NATIONAL BUREAU OF ECONOMIC RESEARCH
NATIONAL BUREAU OF ECONOMIC RESEARCH
loading...

The Nature of Conflict

Cemal Eren Arbatli, Quamrul H. Ashraf, Oded Galor

NBER Working Paper No. 21079
Issued in April 2015
NBER Program(s):Development Economics, Economic Fluctuations and Growth, Political Economy

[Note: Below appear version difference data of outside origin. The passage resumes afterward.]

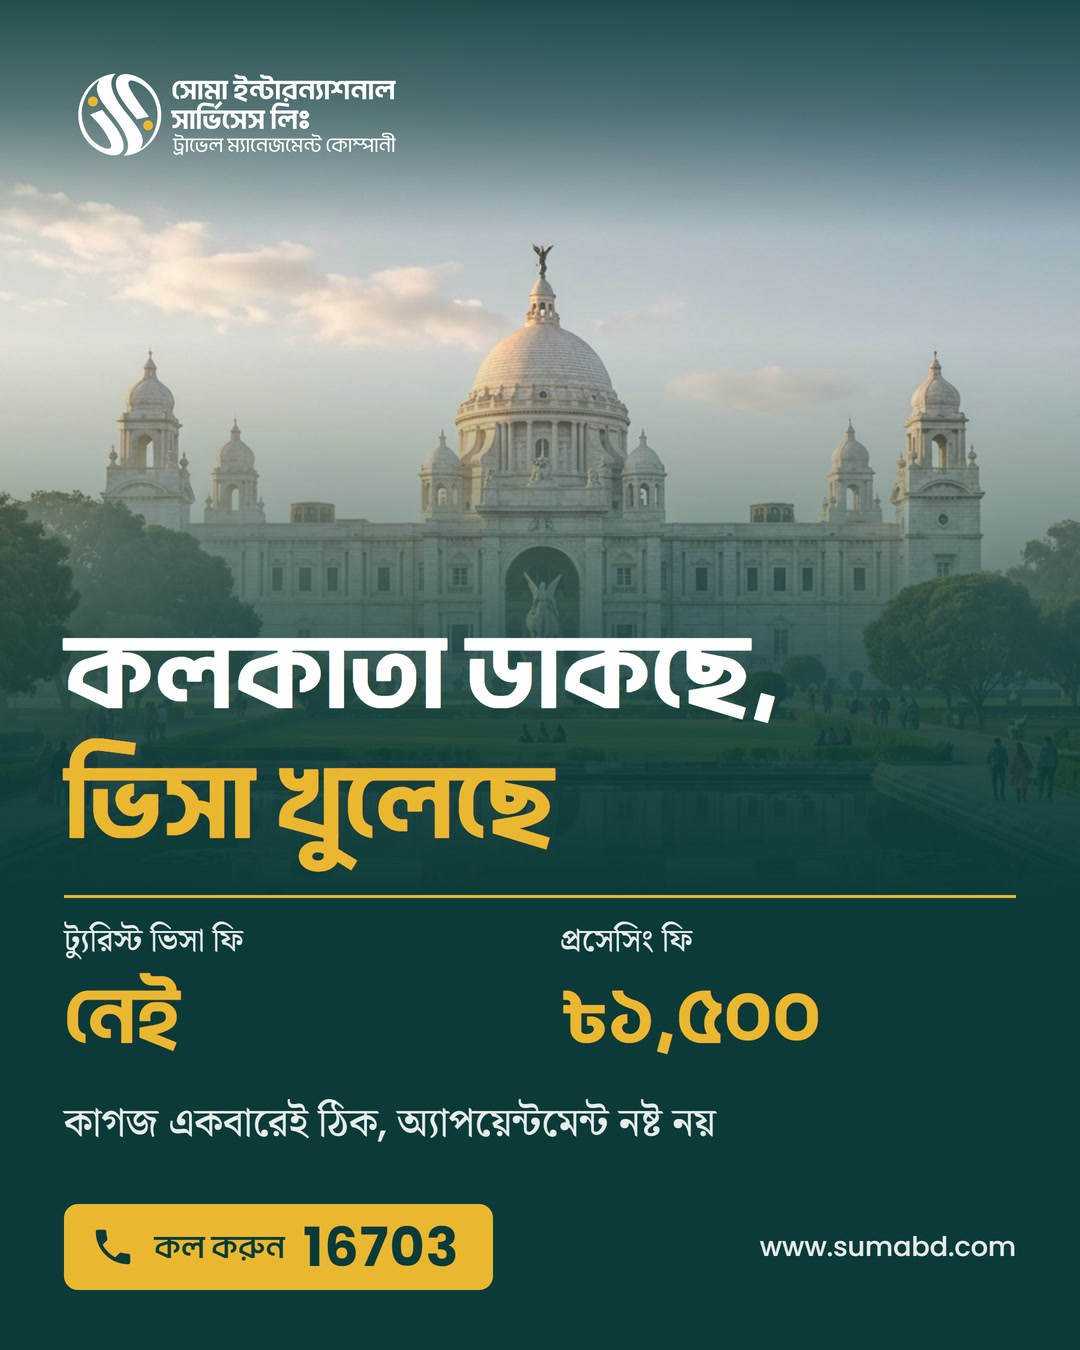
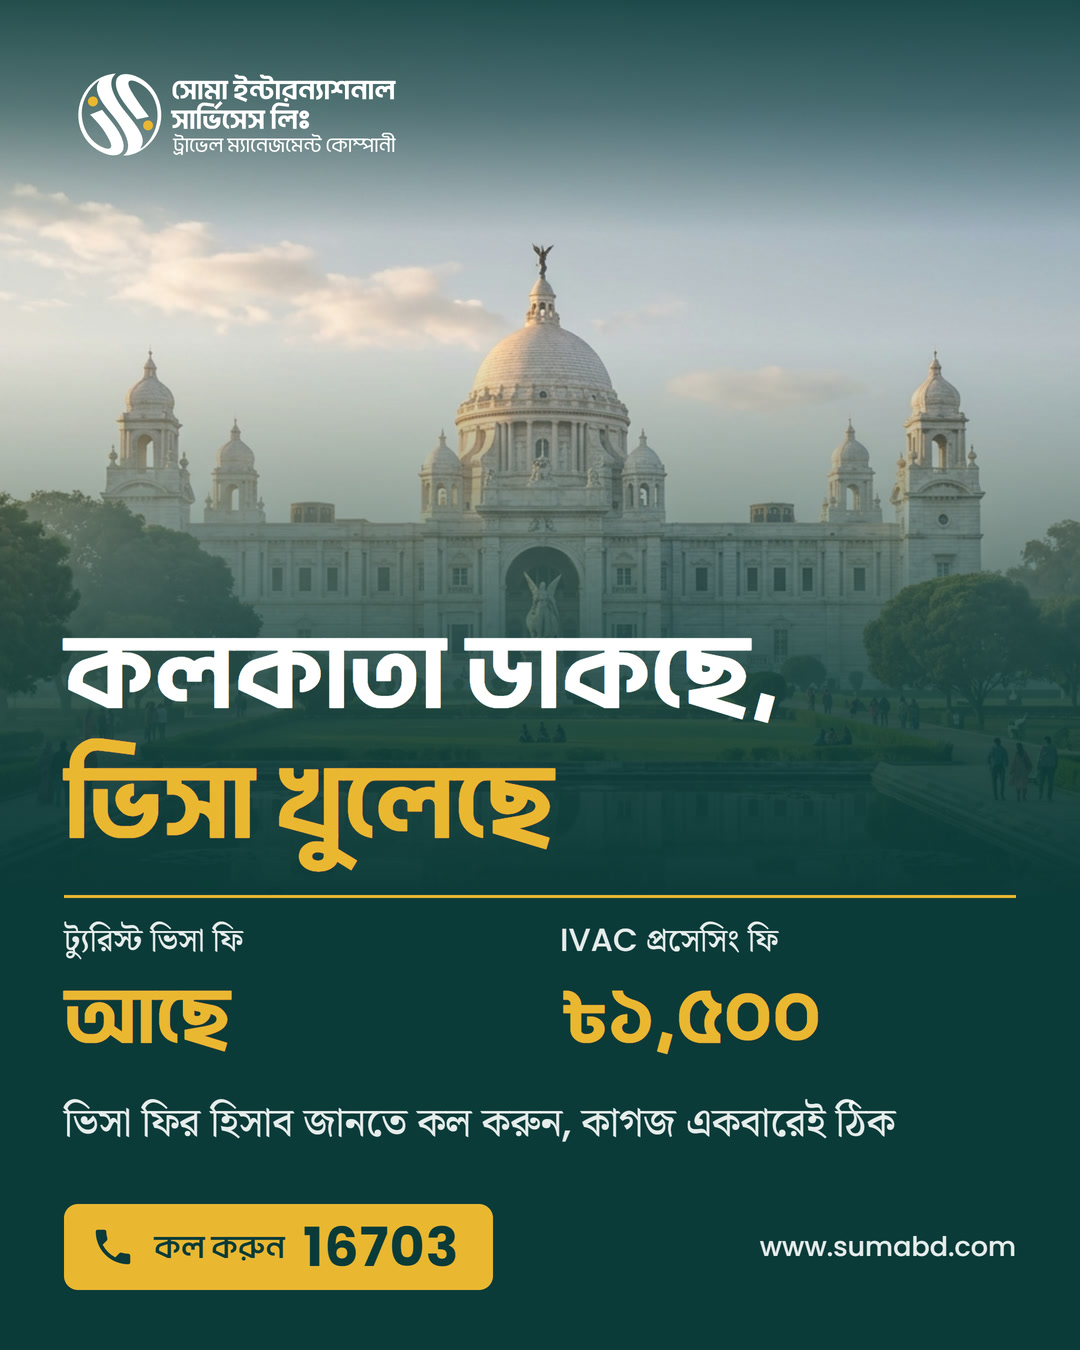
Correct India visa fee wording on 3 Nov post

Changed region(s): [[0.0611, 0.8089, 0.825, 0.84], [0.0611, 0.7156, 0.2139, 0.7778], [0.5194, 0.6844, 0.7333, 0.7156]]

diff --git a/index.html b/index.html
@@ -161,7 +161,7 @@ footer{margin-top:40px;padding-top:24px;border-top:1px solid var(--line);text-al
   <a class="tab" href="#d1201"><svg viewBox="0 0 16 16" fill="none" stroke="currentColor" stroke-width="1.6"><path d="M5 4h9M5 8h9M5 12h9M2 4h.01M2 8h.01M2 12h.01"/></svg><span>December</span></a>
  </nav>
  <span class="sp"></span>
- <span class="live"><i></i>Updated 3 Nov</span>
+ <span class="live"><i></i>Updated 4 Nov</span>
 </div></header>
 
 <main class="wrap" id="top">
@@ -274,11 +274,11 @@ footer{margin-top:40px;padding-top:24px;border-top:1px solid var(--line);text-al
 </section>
 <section class="day" data-date="2026-11-03" id="d1103">
   <div class="dh"><b>Tuesday</b> <i>3 Nov</i><span class="dn">2/2 made</span></div>
-  <article class="rec done sis" data-st="done" data-brand="SIS" data-tag="" data-fmt="static" data-q="ভারতের ট্যুরিস্ট ভিসা আবার চালু india is giving tourist visas to bangladeshis again. no visa fee, only tk 1,500 processing fee. send us your papers, we check them before you apply. photo post suma international services ltd. made  ">
+  <article class="rec done sis" data-st="done" data-brand="SIS" data-tag="" data-fmt="static" data-q="ভারতের ট্যুরিস্ট ভিসা আবার চালু india is giving tourist visas to bangladeshis again. visa fee applies, plus a tk 1,500 ivac processing fee (call for the current visa fee). send us your papers, we check them before you apply. photo post suma international services ltd. made  ">
   <div class="bd">
     <div class="tags"><span class="tg st-done">Made</span><span class="tg sis"><svg viewBox="0 0 16 16" fill="none" stroke="currentColor" stroke-width="1.6"><circle cx="6" cy="5.5" r="2.2"/><path d="M2 13c.6-2.4 2.2-3.6 4-3.6s3.4 1.2 4 3.6"/><circle cx="11.5" cy="6" r="1.7"/><path d="M11 9.6c1.5 0 2.6.9 3 2.6"/></svg>Suma International Services Ltd.</span><span class="tg">Photo post</span><span class="tg boost">Boost Tk 1,000</span></div>
     <div class="wt" lang="bn">ভারতের ট্যুরিস্ট ভিসা আবার চালু</div>
-    <div class="oc">India is giving tourist visas to Bangladeshis again. No visa fee, only Tk 1,500 processing fee. Send us your papers, we check them before you apply.</div>
+    <div class="oc">India is giving tourist visas to Bangladeshis again. Visa fee applies, plus a Tk 1,500 IVAC processing fee (call for the current visa fee). Send us your papers, we check them before you apply.</div>
     
     <div class="who">Posts at <b>8:30 PM</b> · Tue 3 Nov</div>
     <div class="who">Files: <a href="media/2026-11-03_Suma_Photo_01.jpg" target="_blank">image</a></div>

This research establishes that the emergence, prevalence, recurrence, and severity of intrastate conflicts in the modern era reflect the long shadow of prehistory. Exploiting variations across national populations, it demonstrates that genetic diversity, as determined predominantly during the exodus of humans from Africa tens of thousands of years ago, has contributed significantly to the frequency, incidence, and onset of both overall and ethnic civil conflict over the last half-century, accounting for a large set of geographical and institutional correlates of conflict, as well as measures of economic development. Furthermore, the analysis establishes the significant contribution of genetic diversity to the intensity of social unrest and to the incidence of intragroup factional conflict. These findings arguably reflect the contribution of genetic diversity to the degree of fractionalization and polarization across ethnic, linguistic, and religious groups in the national population; the adverse influence of genetic diversity on interpersonal trust and cooperation; the contribution of genetic diversity to divergence in preferences for public goods and redistributive policies; and the potential impact of genetic diversity on economic inequality within a society.

download in pdf format
   (783 K)

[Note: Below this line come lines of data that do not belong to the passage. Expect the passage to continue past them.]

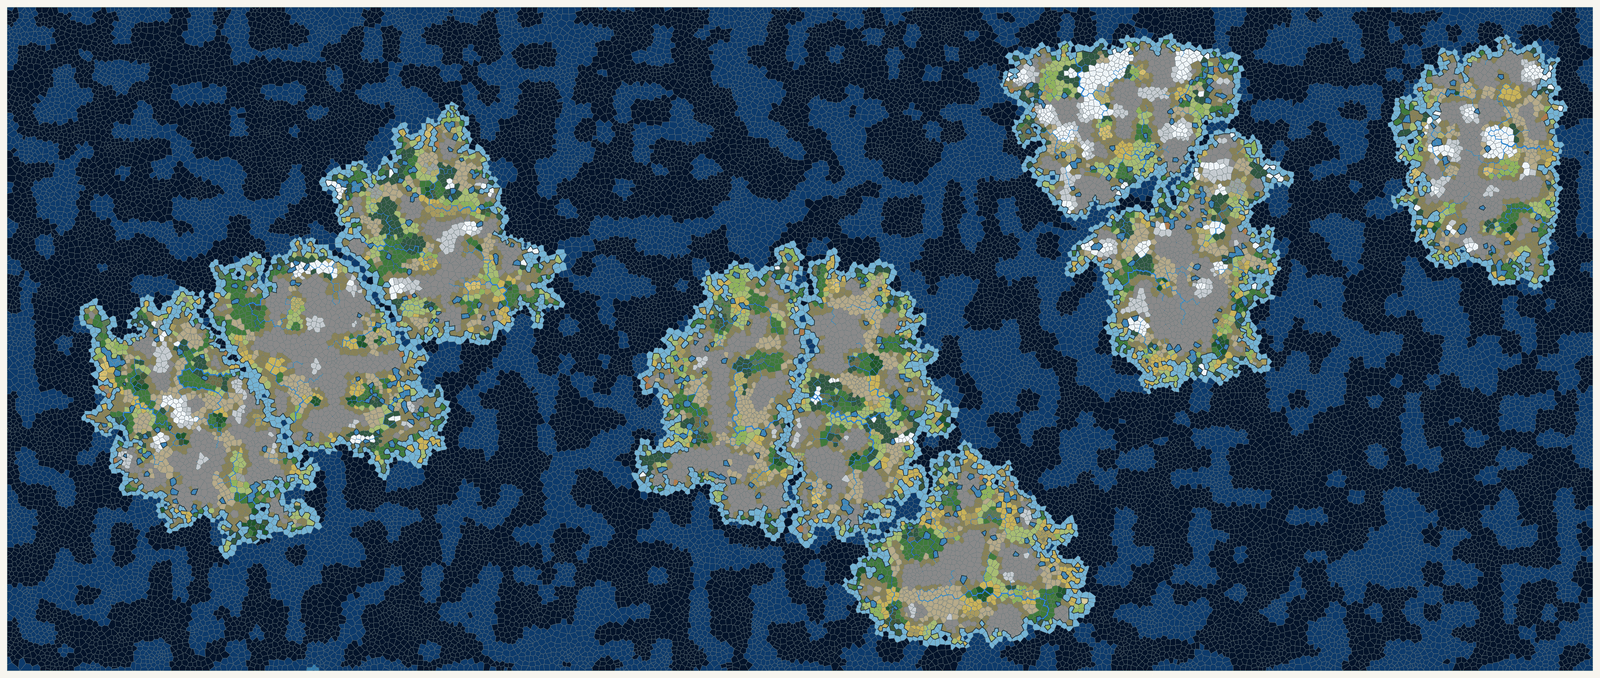
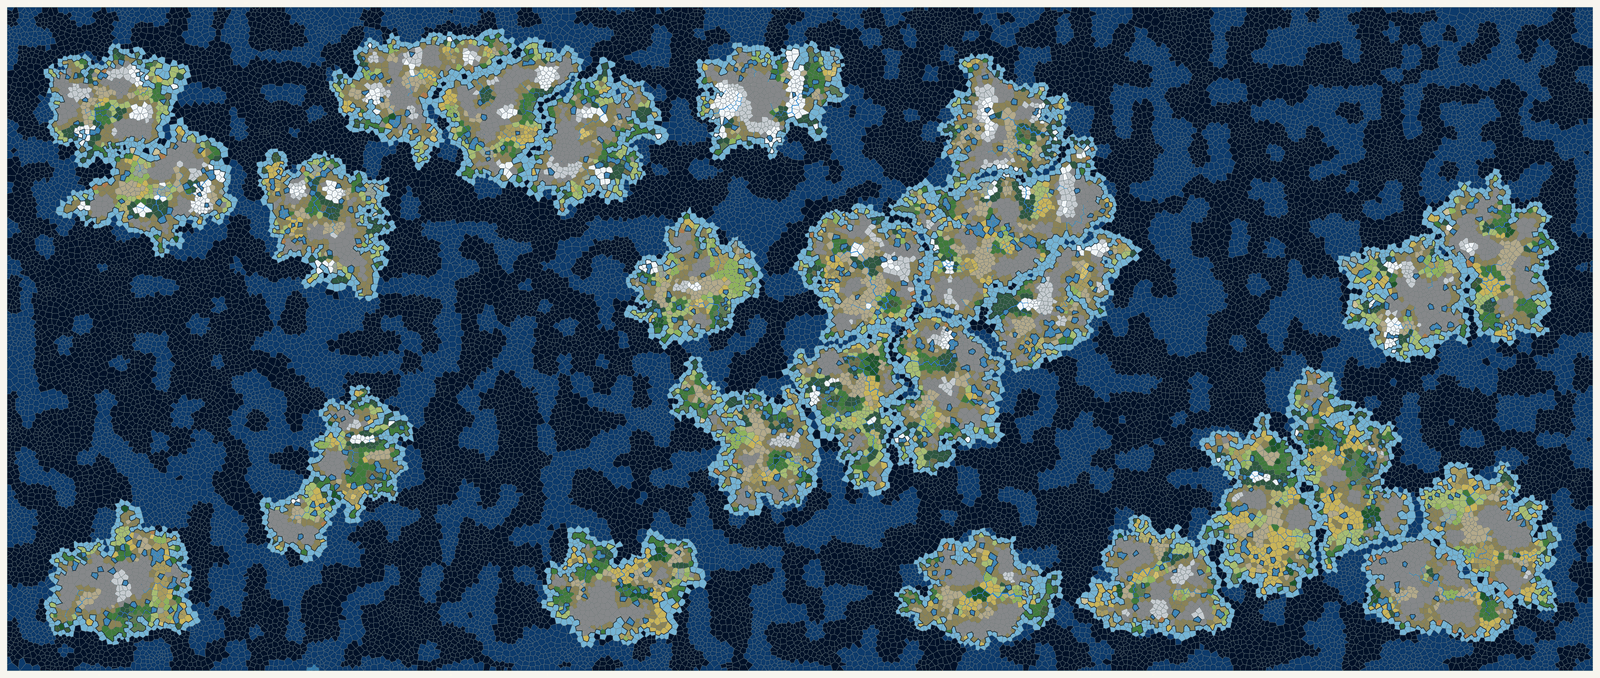
Make 27 islands with nine attractors the TNYC goal map
The README header, recipe, timing table, and the strait, sea zone, and
river counts now describe that map.

diff --git a/version.go b/version.go
@@ -10,7 +10,7 @@ var (
 	version = semver.Version{
 		Major:      0,
 		Minor:      7,
-		Patch:      20,
+		Patch:      21,
 		PreRelease: "alpha",
 		Build:      semver.Commit(),
 	}

diff --git a/README.md b/README.md
@@ -1,11 +1,11 @@
 # wgvc
 
-![Nine-landmass TNYC map: 10,000 land provinces at 78% ocean](docs/tnyc.png)
+![TNYC map: 27 islands on 10,000 land provinces at 78% ocean](docs/tnyc.png)
 
 `wgvc` generates deterministic, province-first game worlds on one relaxed
 Voronoi mesh, with concurrently grown and merging islands, shared polygon
-topology, and spatially correlated terrain. The map above is the nine-landmass
-TNYC recipe from [TNYC maps](#tnyc-maps), downscaled from 5322×2255.
+topology, and spatially correlated terrain. The map above is the TNYC recipe
+from [TNYC maps](#tnyc-maps), downscaled from 5322×2255.
 
 The included `generate` command exposes the complete growth configuration
 and writes canonical JSON world data as well as terrain-colored SVG and PNG
@@ -150,37 +150,42 @@ go run ./cmd/generate -seed 0x0123456789abcdef \
 
 ### TNYC maps
 
-TNYC uses about 10,000 land provinces on a cinematic map. The rival ramp keeps
-islands apart, so the initial island count is normally the final landmass
-count: at 78% water, 9 initial islands stay 9 separate landmasses of similar
-size. A continent is best grown the other way, by disabling the ramp so that 25
-islands at 45% water merge into one landmass with inland seas and bays; a single
-initial island instead grows into one featureless block against the map edge.
+TNYC uses about 10,000 land provinces on a cinematic map. The goal map is 27
+initial islands at 78% water with all nine attractors, which fills every region
+of the map with an island of 330 to 410 provinces and leaves neighbors separated
+by straits of one to three water provinces. The rival ramp keeps the islands
+apart, so the initial island count is normally the final landmass count; this
+seed merges one pair in the crowded center for 26 landmasses. A continent is
+grown the other way, by disabling the ramp so that 25 islands at 45% water merge
+into one landmass with inland seas and bays; a single initial island instead
+grows into one featureless block against the map edge.
 
 ```sh
+# Goal map: 27→26 islands, 45,455 provinces, 5322×2255
+go run ./cmd/generate -seed 0x0123456789abcdef \
+  -islands 27 -provinces 10000 -ocean 0.78 \
+  -aspect cinematic -attractors 9 -format png -output tnyc
+
 # One continent: 25→1 islands, 18,182 provinces, 3384×1444
 go run ./cmd/generate -seed 0x0123456789abcdef \
   -islands 25 -provinces 10000 -ocean 0.45 -rival-ramp 0 \
   -aspect cinematic -attractors 5 -format png -output tnyc-continent
-
-# Nine landmasses: 9→9 islands, 45,455 provinces, 5322×2255
-go run ./cmd/generate -seed 0x0123456789abcdef \
-  -islands 9 -provinces 10000 -ocean 0.78 \
-  -aspect cinematic -attractors 5 -format png -output tnyc
 ```
 
 | Map | Landmasses (provinces each) | Wall time | Max resident memory |
 |---|---|---:|---:|
+| `tnyc` | 26 (692, then 25 between 326 and 408) | 4.6 s | 244 MiB |
 | `tnyc-continent` | 1 (10,000) | 2.4 s | 99 MiB |
-| `tnyc` | 9 (1172, 1134, 1131, 1122, 1112, 1098, 1088, 1086, 1057) | 4.7 s | 239 MiB |
 
 Timings are for a built binary writing PNG only, measured with
-`/usr/bin/time -l` on an Apple M4 at v0.7.19-alpha. Crowded maps can still
-merge a few islands at the default temperature: 12 initial islands at 65%
-water ended with 10 or 11 landmasses across five seeds. Lowering
-`-temperature` to 0.05 makes the ramp decisive (12 of 12 on every seed), a
-wider ramp such as `-rival-ramp=-1,-1,-1,-0.5,0` widens the channels, and
-`-rival-ramp 0` restores free merging so that only `-ocean` separates islands.
+`/usr/bin/time -l` on an Apple M4 at v0.7.21-alpha. The remaining merges happen
+where islands are crowded against each other or the map edge: 15 initial
+islands with nine attractors ended with 12 landmasses, two of them fused along
+the map edge, and 12 islands with five attractors at 65% water ended with 10 or
+11 across five seeds. Lowering `-temperature` to 0.05 makes the ramp decisive
+(12 of 12 on every seed), a wider ramp such as `-rival-ramp=-1,-1,-1,-0.5,0`
+widens the channels, and `-rival-ramp 0` restores free merging so that only
+`-ocean` separates islands.
 
 Use `-format png` for `world.png`, `-format json` for `world.json`, or
 `-format both` to write `world.svg` and `world.png`. Comma-separated values such
@@ -390,8 +395,8 @@ is set by the discharge on its last edge: `stream` from 4, `river` from 16, and
 `major-river` from 64; rivers and major rivers are navigable. The thresholds
 are absolute because a province is a fixed real size, so a default
 1,500-province world has a few dozen rivers and no major river, while a
-10,000-province TNYC map has a few dozen major rivers and a few hundred rivers
-in all. Rivers are ordered by descending discharge. The
+10,000-province TNYC map has a few hundred rivers in all, of which a handful are
+major rivers on the 27-island goal map and a few dozen on a nine-landmass map. Rivers are ordered by descending discharge. The
 pass consumes no randomness, so adding rivers changed no existing field.
 
 ## Seas, straits, and necks
@@ -409,7 +414,7 @@ ocean component, and each ocean province joins its nearest seed with ties to
 the lower seed, which keeps every zone connected. A zone larger than 400 is
 partitioned again within itself, so zones range from a few provinces in an
 isolated pocket to 400. A default world has about 18 zones; the 10,000-province
-TNYC maps have about 50 (one continent) or about 200 (nine landmasses).
+TNYC maps have about 50 (one continent) or about 210 (the 27-island goal map).
 
 Straits are narrow water crossings between two islands: from each island's
 coastal water a bounded BFS counts the water provinces to that island, and a
@@ -417,7 +422,8 @@ water province is narrow between islands A and B when a path of at most 3
 water provinces joins them through it. Narrow provinces of one island pair that
 touch by water form one strait, with its shortest width and the land provinces
 on each shore. The rival ramp leaves channels of one to three water provinces
-between neighboring islands, so the nine-landmass TNYC map has about 8 straits.
+between neighboring islands, so the 27-island TNYC goal map has about 21
+straits.
 
 Necks are narrow isthmuses, found as small vertex cuts of each island's land
 graph: articulation points, and paths of two or three adjacent land provinces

email paper

Machine-readable bibliographic record - MARC, RIS, BibTeX

Document Object Identifier (DOI): 10.3386/w21079

Users who downloaded this paper also downloaded* these:
Aizenman, Jinjarak, and Park w20917 Financial Development and Output Growth in Developing Asia and Latin America: A Comparative Sectoral Analysis
McCaig, McMillan, Verduzco-Gallo, and Jefferis w21029 Stuck in the Middle? Structural Change and Productivity Growth in Botswana
Michalopoulos and Papaioannou w20513 On the Ethnic Origins of African Development Chiefs and Pre-colonial Political Centralization
Meyer and Mittag w20509 Misclassification in Binary Choice Models
Buera, Kaboski, and Shin w21107 Entrepreneurship and Financial Frictions: A Macro-Development Perspective
 
Publications
Activities
Meetings
NBER Videos
Themes
Data
People
About

National Bureau of Economic Research, 1050 Massachusetts Ave., Cambridge, MA 02138; 617-868-3900; email: info@nber.org

Contact Us